UKDN Waterflow

Europe’s biggest construction project calls for Europe’s biggest UV liner.

The biggest UV cured sewer liner ever deployed in Western Europe has been installed near Moorgate station as part of a sewer replacement programme in preparation for construction of Crossrail infrastructure at the site. The record-breaking operation was used to strengthen a section of 1.4 metre-diameter sewer located adjacent to rail tracks.

UV lining has rapidly become the system of choice for lining sewers in the UK due to its high inherent strength and durability however it has never before been installed at this diameter. The liners were so large that the factory had to be upgraded to enable these custom made liners to be fabricated.

UKDN Waterflow was initially contacted to carry out a CCTV survey and this identified two 10-metre-long sections of sewer that needed work, to protect them from any future movements caused by settlement during Crossrail tunnelling. One section was close to a listed building and excavation of the other section would have caused extensive disruption to services passing through Moorgate station.

Working closely with Crossrail contractors BAM Nuttall Kier Joint Venture (BNKJV), and after considering sock and segment no dig methods the team made the radical proposal of using a UV liner, even though no supplier offered a big enough product.

A number of suppliers had already indicated that they could not complete a 1440mm diameter liner, but the UKDN Waterflow Technical Services team have built a solid reputation for innovation and took up the challenge. They worked extensively with a supplier to establish the necessary technical capability to create a custom liner big enough to fit the bill.

At the Moorgate project, installation proved a significant challenge – not only because of the sheer size of the liners being used, but also because the sewer’s position seven metres below ground and within a basement below an LUL ticket Hall, made access extremely awkward.

A team of twelve engineers was deployed to crane the liners into position, suspending them from several different anchor points on their way down so they could be securely positioned in front of the entry points to begin the process.

The works were carried out over two weekends and despite the best efforts of the weather to stop the work the installations were highly successful.

Marcus Smith of BAM Nuttall Kier joint venture, said: “The innovative thinking and proactive approach of UKDN Waterflow allowed this operation to be carried out with a minimum of disruption to the other site activities.

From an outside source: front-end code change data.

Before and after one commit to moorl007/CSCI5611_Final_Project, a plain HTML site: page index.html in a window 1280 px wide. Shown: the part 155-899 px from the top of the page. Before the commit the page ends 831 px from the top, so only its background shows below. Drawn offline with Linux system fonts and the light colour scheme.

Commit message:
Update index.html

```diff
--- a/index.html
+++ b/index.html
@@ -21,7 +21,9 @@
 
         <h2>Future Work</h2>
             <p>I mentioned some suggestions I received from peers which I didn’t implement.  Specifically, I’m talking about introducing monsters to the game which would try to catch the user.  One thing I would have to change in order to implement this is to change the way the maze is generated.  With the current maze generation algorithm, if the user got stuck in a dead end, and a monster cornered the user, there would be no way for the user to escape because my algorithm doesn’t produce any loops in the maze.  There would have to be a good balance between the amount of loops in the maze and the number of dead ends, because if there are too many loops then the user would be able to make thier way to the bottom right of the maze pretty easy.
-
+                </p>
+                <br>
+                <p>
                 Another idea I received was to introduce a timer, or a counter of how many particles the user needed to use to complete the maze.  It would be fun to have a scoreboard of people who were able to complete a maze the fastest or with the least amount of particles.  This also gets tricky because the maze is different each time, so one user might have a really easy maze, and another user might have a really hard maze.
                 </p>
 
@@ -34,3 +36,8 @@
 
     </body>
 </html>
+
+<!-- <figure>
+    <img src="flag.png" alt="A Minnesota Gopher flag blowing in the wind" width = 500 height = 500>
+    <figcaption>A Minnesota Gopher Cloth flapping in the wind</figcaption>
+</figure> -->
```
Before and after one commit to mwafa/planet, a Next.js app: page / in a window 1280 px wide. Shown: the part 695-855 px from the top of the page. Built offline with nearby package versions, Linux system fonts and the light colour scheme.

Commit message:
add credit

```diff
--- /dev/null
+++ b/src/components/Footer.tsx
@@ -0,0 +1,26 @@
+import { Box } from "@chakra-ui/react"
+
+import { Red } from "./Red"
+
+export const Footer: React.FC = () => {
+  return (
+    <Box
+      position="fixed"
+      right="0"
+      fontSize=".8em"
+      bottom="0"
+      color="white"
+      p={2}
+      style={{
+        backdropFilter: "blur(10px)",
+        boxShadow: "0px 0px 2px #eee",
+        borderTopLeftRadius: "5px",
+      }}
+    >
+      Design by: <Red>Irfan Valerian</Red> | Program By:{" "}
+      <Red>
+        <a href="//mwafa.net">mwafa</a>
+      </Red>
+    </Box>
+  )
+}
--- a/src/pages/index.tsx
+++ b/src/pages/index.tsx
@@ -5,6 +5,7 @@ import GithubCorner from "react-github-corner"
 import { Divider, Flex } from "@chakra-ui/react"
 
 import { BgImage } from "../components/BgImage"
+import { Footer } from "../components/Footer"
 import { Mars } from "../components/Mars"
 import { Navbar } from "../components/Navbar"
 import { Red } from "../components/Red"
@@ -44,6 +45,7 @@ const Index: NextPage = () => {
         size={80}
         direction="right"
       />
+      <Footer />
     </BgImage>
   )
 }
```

“By working with the liner manufacturer to produce a custom product just for this job we and the UKDN Waterflow team managed to complete a very challenging job in just four days – no mean feat.”